* **Prompt**
Give the entries again exactly. Skip the pictures.

* **Information provided**

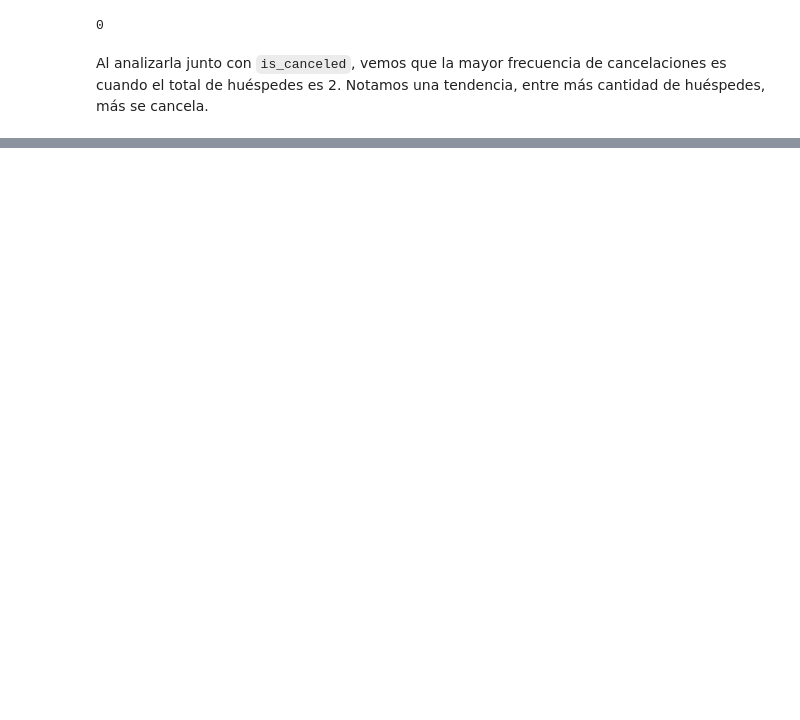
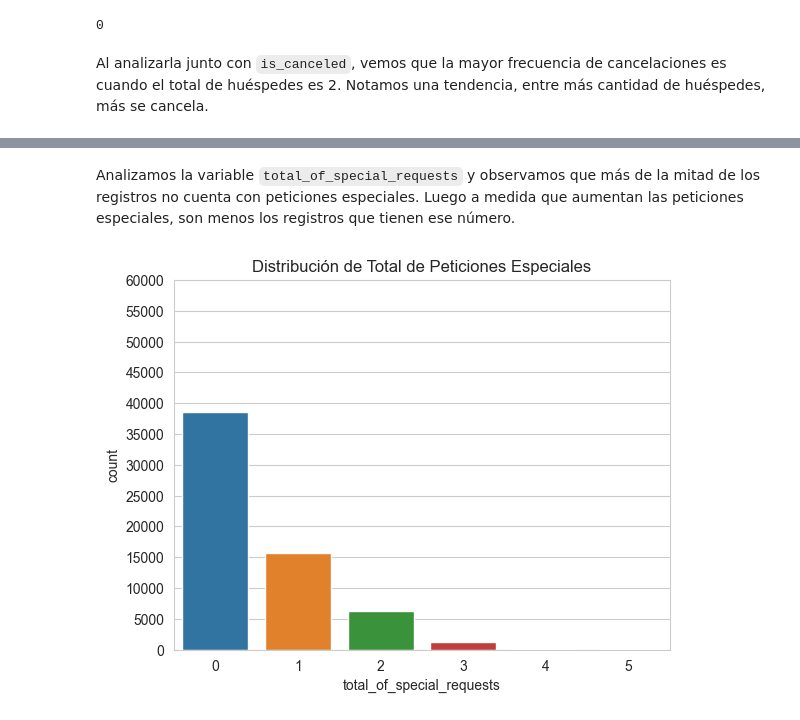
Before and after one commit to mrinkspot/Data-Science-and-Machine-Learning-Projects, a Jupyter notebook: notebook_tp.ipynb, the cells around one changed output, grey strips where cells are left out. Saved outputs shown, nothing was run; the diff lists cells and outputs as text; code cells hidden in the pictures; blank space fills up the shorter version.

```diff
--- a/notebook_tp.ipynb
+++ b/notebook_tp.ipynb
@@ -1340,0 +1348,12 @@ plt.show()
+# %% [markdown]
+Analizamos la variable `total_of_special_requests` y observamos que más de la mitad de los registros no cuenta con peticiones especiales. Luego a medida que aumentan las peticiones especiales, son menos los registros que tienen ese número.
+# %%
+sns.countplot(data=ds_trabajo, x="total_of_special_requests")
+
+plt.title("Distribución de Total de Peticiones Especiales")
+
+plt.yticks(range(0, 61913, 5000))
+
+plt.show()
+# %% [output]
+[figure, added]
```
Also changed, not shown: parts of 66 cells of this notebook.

* **Written reply**
Before and after one commit to mrinkspot/Data-Science-and-Machine-Learning-Projects, a Jupyter notebook: notebook_tp.ipynb, the cells around one changed output, grey strips where cells are left out. Saved outputs shown, nothing was run; the diff lists cells and outputs as text; code cells hidden in the pictures; blank space fills up the shorter version.

```diff
--- a/notebook_tp.ipynb
+++ b/notebook_tp.ipynb
@@ -1340,0 +1348,12 @@ plt.show()
+# %% [markdown]
+Analizamos la variable `total_of_special_requests` y observamos que más de la mitad de los registros no cuenta con peticiones especiales. Luego a medida que aumentan las peticiones especiales, son menos los registros que tienen ese número.
+# %%
+sns.countplot(data=ds_trabajo, x="total_of_special_requests")
+
+plt.title("Distribución de Total de Peticiones Especiales")
+
+plt.yticks(range(0, 61913, 5000))
+
+plt.show()
+# %% [output]
+[figure, added]
```
Also changed, not shown: parts of 66 cells of this notebook.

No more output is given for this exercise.